We went to church the next morning. In a surge of magnanimity no doubt brought on by the tranquility of the weekend, I agreed to a request to chair a new committee. Easter lilies decorated the altar, and Holly made an origami dove, a symbol of peace, in Sunday school.
On Sunday afternoon, I brought Holly to play at her friend Samantha’s house. Since Samantha’s father was home, Samantha’s mother and I decided to go for a walk. We walked for about two and a half miles and talked about the odd and random things that friends talk about on a walk. (Old episodes of Will and Grace, for example, and how to avoid spending a lot of money during a summer vacation in a resort town.) We saw some astonishing flood damage from last month’s deluges, and we saw several other people out on walks.
Weekends like this, spent with family, friends and community, are so satisfying to me, especially when good weather makes it possible to spend a lot of time outside. Due to my daily running commitment, I don’t take time nearly often enough for a walk with a friend; I’m so glad I did yesterday. It was a lovely weekend from beginning to end.

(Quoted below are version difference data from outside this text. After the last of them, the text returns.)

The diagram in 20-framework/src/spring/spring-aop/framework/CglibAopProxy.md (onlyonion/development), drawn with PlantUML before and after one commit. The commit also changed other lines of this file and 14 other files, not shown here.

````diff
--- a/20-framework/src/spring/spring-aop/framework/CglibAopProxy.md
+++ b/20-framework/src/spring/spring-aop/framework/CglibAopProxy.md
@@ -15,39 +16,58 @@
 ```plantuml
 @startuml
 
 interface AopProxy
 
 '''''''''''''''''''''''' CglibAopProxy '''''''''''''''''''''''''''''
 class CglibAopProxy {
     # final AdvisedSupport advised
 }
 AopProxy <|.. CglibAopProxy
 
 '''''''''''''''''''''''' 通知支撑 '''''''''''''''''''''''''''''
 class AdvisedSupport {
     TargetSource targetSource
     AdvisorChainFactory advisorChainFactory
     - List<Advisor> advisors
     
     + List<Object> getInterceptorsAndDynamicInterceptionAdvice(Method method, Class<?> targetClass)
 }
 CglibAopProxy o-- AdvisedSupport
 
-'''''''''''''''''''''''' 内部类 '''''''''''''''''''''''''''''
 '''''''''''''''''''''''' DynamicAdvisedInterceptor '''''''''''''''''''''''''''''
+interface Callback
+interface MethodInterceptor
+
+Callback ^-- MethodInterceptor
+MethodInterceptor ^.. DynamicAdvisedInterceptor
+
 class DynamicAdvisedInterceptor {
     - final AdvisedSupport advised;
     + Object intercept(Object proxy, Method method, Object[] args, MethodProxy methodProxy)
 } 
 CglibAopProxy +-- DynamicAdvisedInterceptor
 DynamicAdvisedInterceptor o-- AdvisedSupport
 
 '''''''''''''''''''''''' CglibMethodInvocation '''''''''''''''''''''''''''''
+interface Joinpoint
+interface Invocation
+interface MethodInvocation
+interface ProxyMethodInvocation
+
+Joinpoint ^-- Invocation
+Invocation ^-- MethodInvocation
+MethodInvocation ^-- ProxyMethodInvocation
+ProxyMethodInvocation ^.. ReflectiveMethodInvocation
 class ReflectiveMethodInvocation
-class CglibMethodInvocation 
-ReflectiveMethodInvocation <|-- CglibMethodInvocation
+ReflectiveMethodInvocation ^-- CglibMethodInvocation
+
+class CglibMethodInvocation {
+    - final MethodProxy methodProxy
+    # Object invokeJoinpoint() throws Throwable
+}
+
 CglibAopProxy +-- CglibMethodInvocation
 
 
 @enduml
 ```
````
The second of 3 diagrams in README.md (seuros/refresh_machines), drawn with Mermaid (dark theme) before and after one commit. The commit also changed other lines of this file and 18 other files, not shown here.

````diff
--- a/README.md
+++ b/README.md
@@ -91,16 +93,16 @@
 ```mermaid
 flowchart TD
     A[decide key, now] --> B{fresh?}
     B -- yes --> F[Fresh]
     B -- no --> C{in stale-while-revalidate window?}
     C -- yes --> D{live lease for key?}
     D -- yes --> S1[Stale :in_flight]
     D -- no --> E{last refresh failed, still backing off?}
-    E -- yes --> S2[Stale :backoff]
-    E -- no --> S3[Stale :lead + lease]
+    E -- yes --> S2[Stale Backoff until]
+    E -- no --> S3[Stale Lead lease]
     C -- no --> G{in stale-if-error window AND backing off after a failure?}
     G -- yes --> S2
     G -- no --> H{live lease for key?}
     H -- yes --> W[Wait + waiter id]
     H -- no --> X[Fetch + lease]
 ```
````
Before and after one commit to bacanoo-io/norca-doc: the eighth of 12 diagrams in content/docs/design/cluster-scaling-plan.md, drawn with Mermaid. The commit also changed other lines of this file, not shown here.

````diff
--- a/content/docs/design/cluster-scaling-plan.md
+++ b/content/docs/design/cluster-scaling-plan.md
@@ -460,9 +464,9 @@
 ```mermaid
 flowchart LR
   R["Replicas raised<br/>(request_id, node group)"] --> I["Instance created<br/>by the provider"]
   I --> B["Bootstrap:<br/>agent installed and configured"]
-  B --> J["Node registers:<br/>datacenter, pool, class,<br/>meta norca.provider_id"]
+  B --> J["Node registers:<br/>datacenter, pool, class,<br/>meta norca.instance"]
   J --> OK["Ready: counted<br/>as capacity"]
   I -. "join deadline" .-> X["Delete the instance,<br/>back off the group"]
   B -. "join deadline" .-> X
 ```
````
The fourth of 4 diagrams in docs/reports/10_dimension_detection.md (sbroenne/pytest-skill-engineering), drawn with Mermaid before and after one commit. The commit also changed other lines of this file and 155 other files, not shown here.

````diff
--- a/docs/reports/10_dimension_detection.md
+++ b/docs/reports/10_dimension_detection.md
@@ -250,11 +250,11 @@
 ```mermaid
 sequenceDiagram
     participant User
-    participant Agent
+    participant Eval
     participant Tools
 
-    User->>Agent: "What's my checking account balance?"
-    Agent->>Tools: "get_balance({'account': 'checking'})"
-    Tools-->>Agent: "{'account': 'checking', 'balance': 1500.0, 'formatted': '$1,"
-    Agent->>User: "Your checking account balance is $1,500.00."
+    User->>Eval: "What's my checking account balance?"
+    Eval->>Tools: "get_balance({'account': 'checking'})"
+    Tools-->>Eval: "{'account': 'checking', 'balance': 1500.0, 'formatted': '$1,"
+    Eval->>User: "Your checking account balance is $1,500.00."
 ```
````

Yet some part of me always wonders whether there’s something a little bit wrong with being so happy to stay within our tiny town of 6,000 for the weekend. Is it contentedness, I wonder, or is it provincialism? Am I content, or complacent? Mild agoraphobia, even? It’s just that there’s plenty I didn’t do this weekend as a result of staying so close to home. I didn’t climb any mountains or see any live theater. I didn’t really support the arts in any way, come to think of it, and I didn’t do much to support any local economy. I had fun with friends and I exercised a lot, but I didn’t expand my cultural horizons at all. Nor did I comfort any afflicted. I didn’t even cross paths with any afflicted.
So it’s important to remember that being content with staying close to home is good but going out of one’s immediate comfort zone is important as well. I felt so lucky this weekend to be so community-bound, but it wouldn’t be good for me to do that too often. It’s just too comfortable for me. I need to push myself to get out into the world, no matter how happy I may be staying as close as possible to home.